At its fourth meeting (April 4, 2005) the FACB was given a detailed report on the results of the “We’re Texas” capital campaign by Vice President and CFO Kevin Hegarty and Rick Eason, the new vice president for development. Eason gave hints about possible future directions for development efforts, but he did not get into specifics. Committee members made a number of suggestions for Eason to consider, among them the following two: (a) that greater emphasis be placed on raising money for graduate fellowships and (b) that faculty be invited to play a more active role in the development enterprise, especially after a potential donor has been identified and the University is attempting to convince him or her of a gift’s concrete impact at the department or program level. Eason seemed quite amenable to both suggestions, although he stressed the difficulty of selling donors on the value (in particular, the PR value for the donor) of graduate fellowships.

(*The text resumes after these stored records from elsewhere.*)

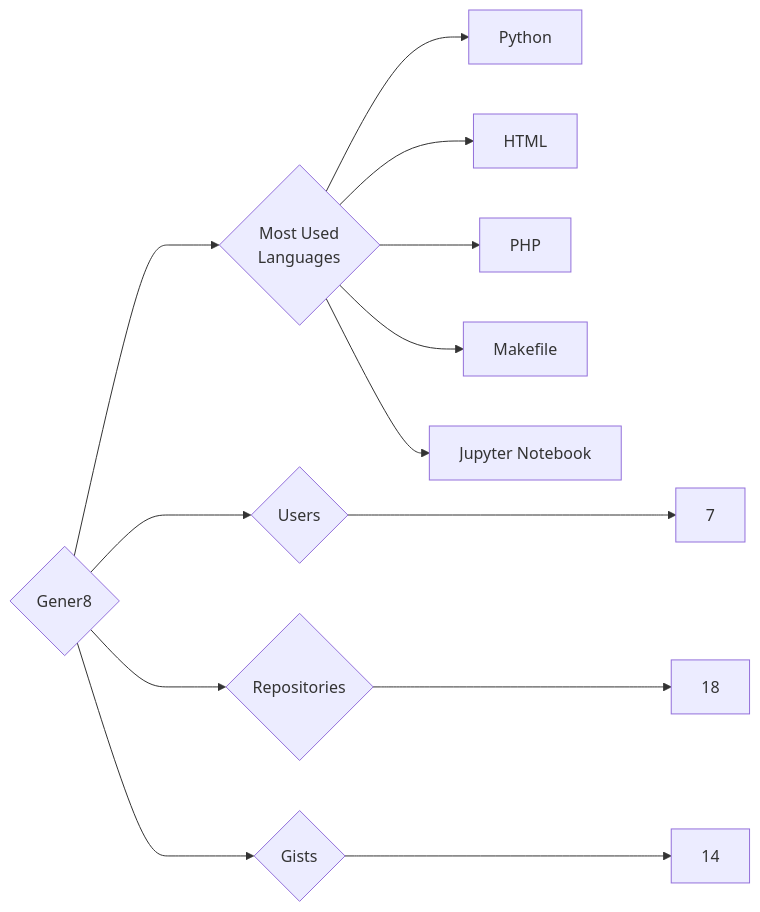
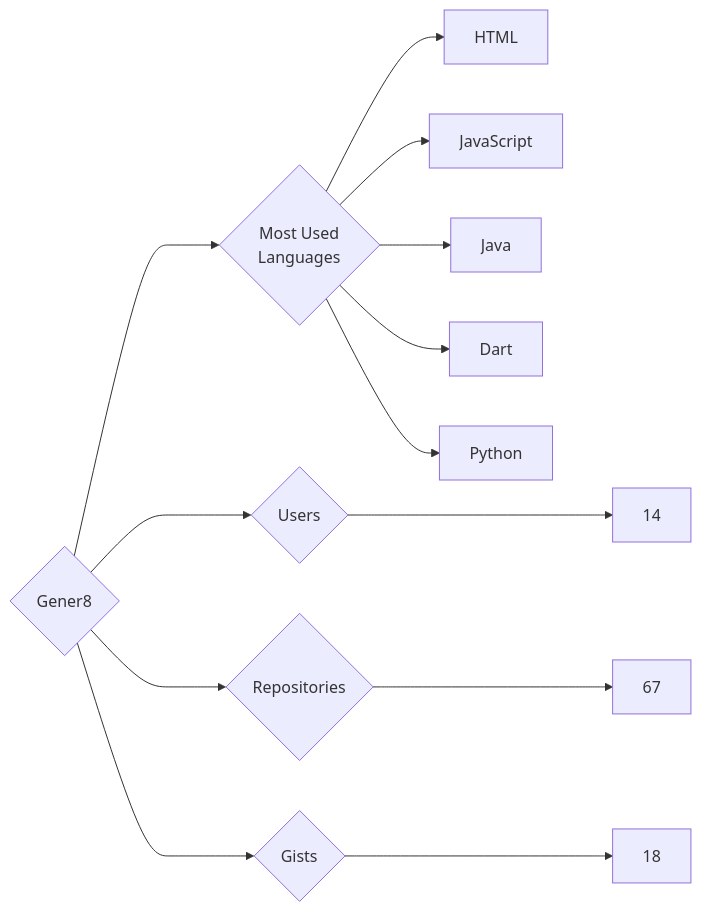
One commit to trickest/insiders changed the diagram in targets/Gener8/README.md. Above: the diagram before and after it, drawn with Mermaid. The commit also changed 944 other files, not shown here.

````diff
--- a/targets/Gener8/README.md
+++ b/targets/Gener8/README.md
@@ -3,13 +3,13 @@
 ```mermaid
 graph LR
 COMPANY_NAME{Gener8}
-COMPANY_NAME ---> U{Users} ---> UN[7]
-COMPANY_NAME ---> R{Repositories} ---> RN[18]
-COMPANY_NAME ---> G{Gists} ---> GN[14]
+COMPANY_NAME ---> U{Users} ---> UN[14]
+COMPANY_NAME ---> R{Repositories} ---> RN[67]
+COMPANY_NAME ---> G{Gists} ---> GN[18]
 COMPANY_NAME ---> ML{Most Used<br>Languages}
+ML --> HTML[HTML]
+ML --> JavaScript[JavaScript]
+ML --> Java[Java]
+ML --> Dart[Dart]
 ML --> Python[Python]
-ML --> HTML[HTML]
-ML --> PHP[PHP]
-ML --> Makefile[Makefile]
-ML --> Jupyter_Notebook[Jupyter Notebook]
 ```
````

The final meeting of the FACB took place on May 16, 2005. The main objective of this meeting was to update the committee on the happenings at the Legislature, which was at the time of the meeting approaching conference committee deliberation of a number of bills that relate directly to higher education budgets. A couple of other matters were discussed at some length. The first pertained to a strategy for maintaining a salary balance among a department’s “elite” faculty (i.e., those most vulnerable to outside offers from prestigious institutions) by allowing salary adjustments to be made for such individuals at the time when a new faculty member of the same stature is hired at a higher salary. The provost would oversee a pool of funds that could aid a department in forestalling attacks on its star faculty by preemptive salary adjustments in the circumstances indicated (rationale: it makes little sense to hire National Academy member X if Nobel Laureate Y and MacArthur Fellow Z are lost in the process). The committee was sympathetic to this proposal, at the same time expressing hope that a mechanism could be found to address the broader issue of salary compression. The committee also discussed the merits of doing some raises for 2005-06 on a deferred basis (say, doing staff raises in the fall, faculty raises in the spring) if the outcome of the legislative session leaves the University with a greater than anticipated budgetary shortfall. Steve Monti explained how the deferred-raise strategy would help to relieve certain budgetary pressures. Again, the committee was supportive of doing this if circumstances dictate.


Bruce Palka, chair